Task description: Report how many lines below contain the word "sourcePoint", giving the number and no other words.

Data provided:
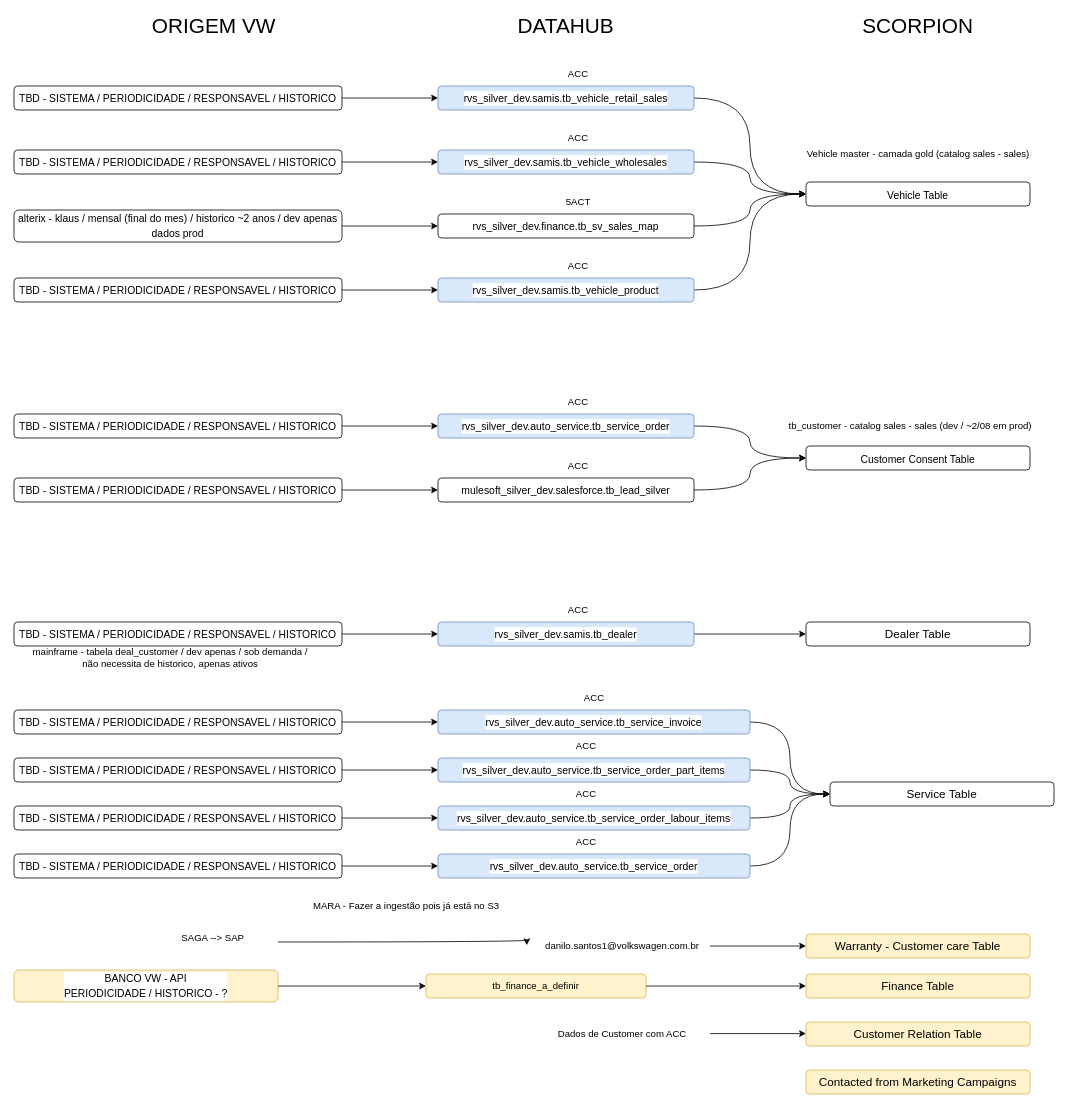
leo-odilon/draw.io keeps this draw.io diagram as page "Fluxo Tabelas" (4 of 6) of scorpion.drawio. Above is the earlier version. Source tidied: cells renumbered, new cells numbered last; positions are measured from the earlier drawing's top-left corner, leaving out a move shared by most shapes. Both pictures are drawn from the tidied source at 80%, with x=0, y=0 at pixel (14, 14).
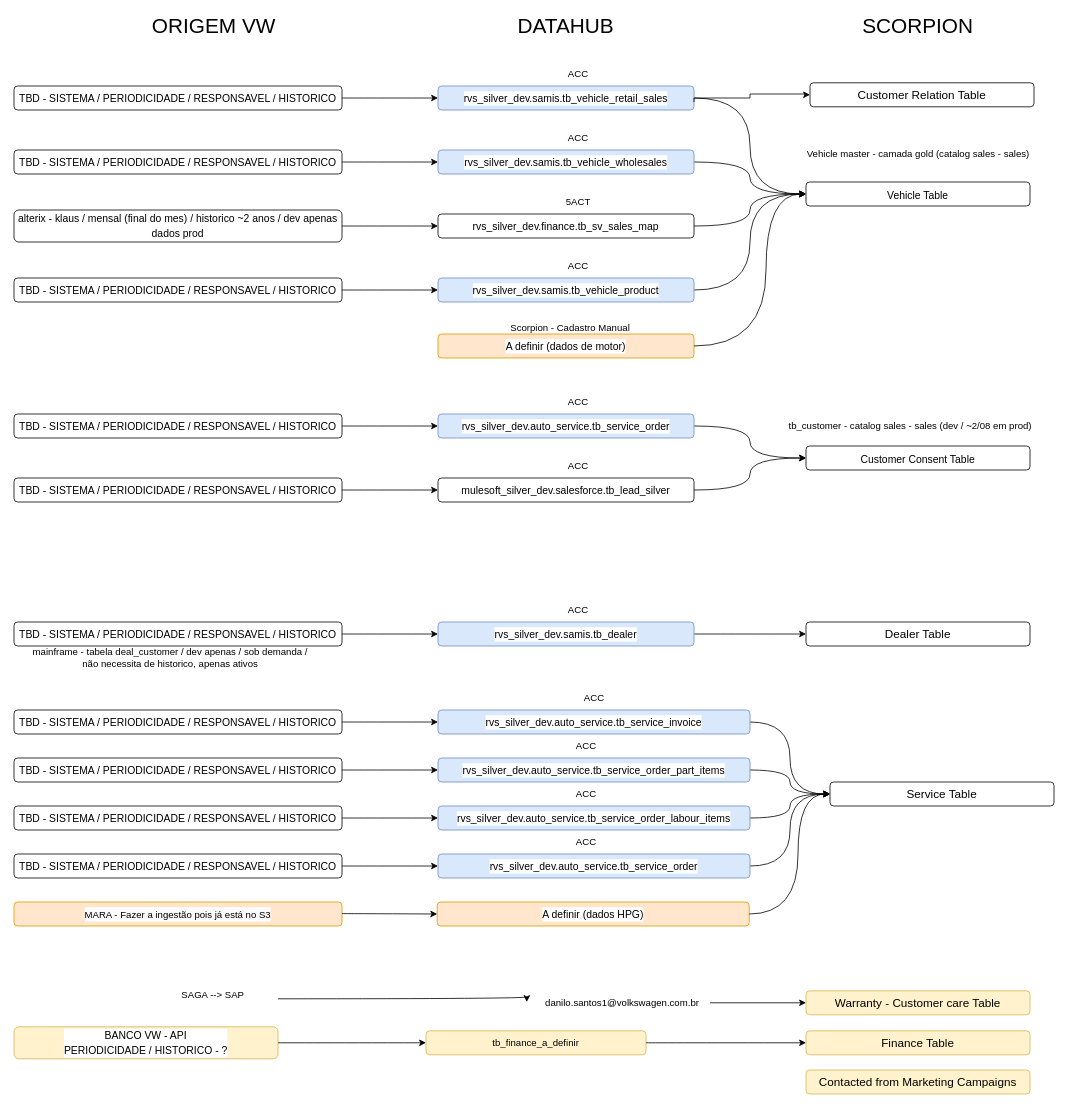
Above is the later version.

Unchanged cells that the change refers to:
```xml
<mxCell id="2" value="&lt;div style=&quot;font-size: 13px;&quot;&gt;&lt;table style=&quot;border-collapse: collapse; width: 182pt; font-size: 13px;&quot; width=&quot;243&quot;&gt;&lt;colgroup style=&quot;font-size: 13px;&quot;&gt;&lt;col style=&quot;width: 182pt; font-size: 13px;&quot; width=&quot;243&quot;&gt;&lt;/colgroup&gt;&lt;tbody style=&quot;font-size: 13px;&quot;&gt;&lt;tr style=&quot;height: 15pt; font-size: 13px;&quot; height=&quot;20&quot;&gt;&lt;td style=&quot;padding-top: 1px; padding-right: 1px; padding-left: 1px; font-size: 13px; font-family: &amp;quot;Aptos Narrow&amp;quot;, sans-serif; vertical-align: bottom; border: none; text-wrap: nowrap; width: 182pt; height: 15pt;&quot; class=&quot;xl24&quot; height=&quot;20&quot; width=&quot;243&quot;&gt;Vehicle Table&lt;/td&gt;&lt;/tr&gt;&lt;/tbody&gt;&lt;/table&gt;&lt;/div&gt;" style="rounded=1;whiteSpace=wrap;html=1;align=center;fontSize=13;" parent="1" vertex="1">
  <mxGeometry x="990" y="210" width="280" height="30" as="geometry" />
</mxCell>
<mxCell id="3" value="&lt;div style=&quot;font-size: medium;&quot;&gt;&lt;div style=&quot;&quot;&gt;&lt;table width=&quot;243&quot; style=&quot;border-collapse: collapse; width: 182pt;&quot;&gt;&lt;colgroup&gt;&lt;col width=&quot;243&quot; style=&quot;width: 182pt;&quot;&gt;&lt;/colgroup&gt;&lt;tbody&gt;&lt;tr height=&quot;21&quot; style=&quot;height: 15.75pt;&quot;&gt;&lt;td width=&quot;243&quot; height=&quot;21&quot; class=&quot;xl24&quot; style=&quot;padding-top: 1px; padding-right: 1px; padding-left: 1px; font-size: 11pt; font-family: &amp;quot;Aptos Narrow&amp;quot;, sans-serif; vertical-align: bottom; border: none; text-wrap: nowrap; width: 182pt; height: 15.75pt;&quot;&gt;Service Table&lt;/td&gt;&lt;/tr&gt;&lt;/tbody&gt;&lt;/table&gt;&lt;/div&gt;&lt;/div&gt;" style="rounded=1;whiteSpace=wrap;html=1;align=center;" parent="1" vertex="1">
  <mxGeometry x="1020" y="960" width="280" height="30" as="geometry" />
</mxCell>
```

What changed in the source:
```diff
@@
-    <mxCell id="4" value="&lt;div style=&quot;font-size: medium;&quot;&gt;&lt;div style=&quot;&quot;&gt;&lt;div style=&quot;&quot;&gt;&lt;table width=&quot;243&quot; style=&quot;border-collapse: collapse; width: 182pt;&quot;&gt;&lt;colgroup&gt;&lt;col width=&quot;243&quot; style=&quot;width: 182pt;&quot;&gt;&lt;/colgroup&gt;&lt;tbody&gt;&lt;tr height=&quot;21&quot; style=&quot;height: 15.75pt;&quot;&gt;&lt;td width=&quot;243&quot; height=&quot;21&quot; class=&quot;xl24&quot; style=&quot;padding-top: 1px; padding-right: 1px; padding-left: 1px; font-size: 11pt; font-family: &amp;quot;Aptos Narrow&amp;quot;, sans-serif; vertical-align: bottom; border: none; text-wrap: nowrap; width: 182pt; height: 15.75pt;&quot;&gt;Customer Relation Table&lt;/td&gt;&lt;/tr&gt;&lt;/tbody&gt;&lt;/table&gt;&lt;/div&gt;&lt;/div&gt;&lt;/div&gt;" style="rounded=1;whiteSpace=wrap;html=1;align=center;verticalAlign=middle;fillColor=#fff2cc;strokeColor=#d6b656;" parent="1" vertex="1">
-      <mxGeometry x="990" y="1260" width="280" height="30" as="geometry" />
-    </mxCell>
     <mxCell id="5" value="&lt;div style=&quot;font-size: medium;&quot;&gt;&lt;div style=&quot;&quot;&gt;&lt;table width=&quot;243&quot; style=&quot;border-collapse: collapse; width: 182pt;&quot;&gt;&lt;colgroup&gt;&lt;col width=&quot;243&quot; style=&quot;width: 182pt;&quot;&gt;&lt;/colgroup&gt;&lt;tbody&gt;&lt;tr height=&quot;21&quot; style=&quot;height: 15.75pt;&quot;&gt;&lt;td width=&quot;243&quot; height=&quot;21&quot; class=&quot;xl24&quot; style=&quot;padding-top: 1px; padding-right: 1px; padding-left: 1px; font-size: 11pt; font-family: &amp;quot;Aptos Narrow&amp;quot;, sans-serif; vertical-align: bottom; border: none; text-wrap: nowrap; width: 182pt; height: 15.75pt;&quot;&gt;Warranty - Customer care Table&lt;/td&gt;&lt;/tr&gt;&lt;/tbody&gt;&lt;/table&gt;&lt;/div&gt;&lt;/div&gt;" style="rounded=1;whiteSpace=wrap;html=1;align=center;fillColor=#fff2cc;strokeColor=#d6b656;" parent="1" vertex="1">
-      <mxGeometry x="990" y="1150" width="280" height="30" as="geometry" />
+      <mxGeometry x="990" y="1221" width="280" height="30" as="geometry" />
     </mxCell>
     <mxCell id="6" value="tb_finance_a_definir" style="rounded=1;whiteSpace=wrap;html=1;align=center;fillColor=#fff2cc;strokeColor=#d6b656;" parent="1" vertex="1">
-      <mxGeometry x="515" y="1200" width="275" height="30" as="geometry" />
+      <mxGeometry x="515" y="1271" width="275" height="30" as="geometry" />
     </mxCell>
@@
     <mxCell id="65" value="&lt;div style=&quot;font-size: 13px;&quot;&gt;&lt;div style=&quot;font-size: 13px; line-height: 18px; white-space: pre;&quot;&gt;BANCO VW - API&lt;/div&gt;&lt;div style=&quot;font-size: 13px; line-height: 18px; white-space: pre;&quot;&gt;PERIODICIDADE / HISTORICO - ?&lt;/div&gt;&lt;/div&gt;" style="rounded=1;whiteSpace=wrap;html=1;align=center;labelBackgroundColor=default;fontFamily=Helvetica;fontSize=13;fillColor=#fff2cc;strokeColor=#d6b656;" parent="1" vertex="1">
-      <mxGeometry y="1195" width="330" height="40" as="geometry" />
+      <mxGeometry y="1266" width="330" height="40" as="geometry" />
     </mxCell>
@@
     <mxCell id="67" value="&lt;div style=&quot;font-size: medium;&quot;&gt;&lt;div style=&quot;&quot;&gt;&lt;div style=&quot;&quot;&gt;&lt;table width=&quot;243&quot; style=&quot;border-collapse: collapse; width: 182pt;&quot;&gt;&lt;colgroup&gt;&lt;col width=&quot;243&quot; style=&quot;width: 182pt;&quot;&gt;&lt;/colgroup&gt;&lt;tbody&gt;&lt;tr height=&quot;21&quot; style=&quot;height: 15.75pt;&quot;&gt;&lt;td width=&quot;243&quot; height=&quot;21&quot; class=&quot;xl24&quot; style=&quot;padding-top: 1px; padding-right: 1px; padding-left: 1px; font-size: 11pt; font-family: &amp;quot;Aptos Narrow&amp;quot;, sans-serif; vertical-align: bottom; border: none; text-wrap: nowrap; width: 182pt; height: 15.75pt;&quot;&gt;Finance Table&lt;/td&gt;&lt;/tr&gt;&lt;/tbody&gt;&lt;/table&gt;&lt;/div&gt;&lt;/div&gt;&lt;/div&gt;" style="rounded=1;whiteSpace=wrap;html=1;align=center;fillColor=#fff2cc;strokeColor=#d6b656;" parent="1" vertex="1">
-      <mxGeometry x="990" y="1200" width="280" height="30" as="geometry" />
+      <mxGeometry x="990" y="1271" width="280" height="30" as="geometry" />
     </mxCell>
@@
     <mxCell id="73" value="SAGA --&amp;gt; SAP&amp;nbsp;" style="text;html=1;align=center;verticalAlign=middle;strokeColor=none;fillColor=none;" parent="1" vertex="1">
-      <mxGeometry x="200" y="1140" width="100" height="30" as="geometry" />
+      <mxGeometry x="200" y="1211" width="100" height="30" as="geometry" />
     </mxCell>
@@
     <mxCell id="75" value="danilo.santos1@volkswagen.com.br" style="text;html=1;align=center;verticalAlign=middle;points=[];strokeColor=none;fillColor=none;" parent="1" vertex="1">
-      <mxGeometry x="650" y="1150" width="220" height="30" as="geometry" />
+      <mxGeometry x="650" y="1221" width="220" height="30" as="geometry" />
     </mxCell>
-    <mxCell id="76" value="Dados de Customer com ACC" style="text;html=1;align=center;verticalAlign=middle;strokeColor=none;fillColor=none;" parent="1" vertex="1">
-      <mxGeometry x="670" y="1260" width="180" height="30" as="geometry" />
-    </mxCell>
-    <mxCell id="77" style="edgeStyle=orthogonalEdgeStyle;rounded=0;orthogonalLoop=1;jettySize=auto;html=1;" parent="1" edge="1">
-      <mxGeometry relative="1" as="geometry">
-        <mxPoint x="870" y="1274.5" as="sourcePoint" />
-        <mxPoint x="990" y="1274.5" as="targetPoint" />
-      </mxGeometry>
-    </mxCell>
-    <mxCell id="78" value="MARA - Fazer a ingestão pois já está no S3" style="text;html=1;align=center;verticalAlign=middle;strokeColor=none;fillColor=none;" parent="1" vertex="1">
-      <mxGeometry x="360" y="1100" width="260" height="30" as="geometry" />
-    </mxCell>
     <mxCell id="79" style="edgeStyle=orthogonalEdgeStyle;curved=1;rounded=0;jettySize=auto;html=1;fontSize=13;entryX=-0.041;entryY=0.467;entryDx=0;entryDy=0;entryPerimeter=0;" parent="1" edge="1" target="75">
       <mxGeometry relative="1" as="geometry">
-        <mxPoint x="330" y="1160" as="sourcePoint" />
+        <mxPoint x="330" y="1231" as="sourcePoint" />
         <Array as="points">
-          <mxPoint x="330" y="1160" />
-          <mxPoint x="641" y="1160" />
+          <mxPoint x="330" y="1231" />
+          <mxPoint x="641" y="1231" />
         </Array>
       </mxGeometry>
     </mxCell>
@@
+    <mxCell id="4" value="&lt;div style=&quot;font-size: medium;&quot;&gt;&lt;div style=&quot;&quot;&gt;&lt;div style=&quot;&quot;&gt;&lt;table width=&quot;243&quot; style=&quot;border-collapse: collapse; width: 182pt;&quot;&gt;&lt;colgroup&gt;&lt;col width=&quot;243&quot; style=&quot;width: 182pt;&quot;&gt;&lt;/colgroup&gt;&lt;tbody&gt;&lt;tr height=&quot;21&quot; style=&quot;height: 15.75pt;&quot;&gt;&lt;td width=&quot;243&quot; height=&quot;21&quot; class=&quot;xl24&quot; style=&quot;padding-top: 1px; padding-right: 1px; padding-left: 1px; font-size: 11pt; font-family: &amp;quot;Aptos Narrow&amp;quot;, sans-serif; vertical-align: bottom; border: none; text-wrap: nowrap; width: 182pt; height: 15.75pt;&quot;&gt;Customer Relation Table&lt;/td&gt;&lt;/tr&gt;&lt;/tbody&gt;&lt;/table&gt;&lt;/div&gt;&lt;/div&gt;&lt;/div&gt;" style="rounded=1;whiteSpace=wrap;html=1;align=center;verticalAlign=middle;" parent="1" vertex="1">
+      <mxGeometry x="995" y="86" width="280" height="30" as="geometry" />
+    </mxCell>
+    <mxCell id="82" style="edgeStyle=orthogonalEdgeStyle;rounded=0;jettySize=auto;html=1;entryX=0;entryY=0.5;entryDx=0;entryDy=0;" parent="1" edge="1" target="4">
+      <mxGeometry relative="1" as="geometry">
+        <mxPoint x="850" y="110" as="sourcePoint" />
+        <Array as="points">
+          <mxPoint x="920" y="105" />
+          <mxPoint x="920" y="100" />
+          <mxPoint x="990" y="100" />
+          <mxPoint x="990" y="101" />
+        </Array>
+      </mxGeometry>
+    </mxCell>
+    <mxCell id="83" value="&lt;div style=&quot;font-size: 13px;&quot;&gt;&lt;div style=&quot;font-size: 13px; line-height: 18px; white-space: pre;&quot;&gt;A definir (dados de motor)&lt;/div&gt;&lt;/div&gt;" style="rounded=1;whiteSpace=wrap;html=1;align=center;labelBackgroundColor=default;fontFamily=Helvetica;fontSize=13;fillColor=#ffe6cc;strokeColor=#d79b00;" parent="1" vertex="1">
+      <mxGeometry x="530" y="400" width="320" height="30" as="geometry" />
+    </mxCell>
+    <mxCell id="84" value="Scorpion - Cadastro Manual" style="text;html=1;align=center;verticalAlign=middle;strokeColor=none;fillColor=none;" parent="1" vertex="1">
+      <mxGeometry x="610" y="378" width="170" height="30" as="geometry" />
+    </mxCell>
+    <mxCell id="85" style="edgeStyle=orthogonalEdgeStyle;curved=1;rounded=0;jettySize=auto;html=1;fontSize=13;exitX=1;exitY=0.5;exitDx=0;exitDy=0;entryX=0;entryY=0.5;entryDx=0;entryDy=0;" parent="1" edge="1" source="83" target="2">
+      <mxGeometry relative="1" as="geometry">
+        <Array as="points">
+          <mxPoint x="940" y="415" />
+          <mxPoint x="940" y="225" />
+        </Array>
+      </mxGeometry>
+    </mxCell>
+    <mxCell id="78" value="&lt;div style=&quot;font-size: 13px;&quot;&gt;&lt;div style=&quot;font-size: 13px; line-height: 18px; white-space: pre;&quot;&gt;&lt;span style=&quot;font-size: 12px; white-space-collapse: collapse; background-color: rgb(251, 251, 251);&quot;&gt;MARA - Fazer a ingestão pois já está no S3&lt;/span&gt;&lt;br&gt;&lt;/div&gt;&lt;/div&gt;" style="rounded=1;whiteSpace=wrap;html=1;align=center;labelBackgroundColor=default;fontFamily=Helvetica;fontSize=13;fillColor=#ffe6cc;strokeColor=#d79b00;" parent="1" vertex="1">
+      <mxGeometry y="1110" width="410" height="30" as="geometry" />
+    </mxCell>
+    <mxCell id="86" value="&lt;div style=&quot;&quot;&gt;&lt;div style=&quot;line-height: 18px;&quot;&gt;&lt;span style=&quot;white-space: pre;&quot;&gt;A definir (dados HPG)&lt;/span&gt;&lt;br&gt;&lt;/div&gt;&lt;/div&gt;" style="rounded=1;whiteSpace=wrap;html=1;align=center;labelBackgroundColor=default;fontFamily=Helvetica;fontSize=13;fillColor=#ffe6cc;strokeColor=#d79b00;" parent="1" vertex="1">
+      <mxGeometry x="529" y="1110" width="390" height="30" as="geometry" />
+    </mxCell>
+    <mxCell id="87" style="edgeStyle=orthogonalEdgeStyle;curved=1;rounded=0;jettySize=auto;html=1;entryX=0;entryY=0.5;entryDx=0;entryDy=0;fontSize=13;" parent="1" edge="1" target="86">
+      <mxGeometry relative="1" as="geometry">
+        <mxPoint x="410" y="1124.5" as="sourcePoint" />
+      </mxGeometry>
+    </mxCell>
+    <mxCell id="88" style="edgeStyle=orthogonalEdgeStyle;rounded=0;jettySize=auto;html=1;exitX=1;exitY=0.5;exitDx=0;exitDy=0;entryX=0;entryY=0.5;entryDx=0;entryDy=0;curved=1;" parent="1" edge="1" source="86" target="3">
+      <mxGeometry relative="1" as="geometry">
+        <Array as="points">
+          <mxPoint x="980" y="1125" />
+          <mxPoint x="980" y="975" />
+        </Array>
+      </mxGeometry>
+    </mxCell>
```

Task answer: 5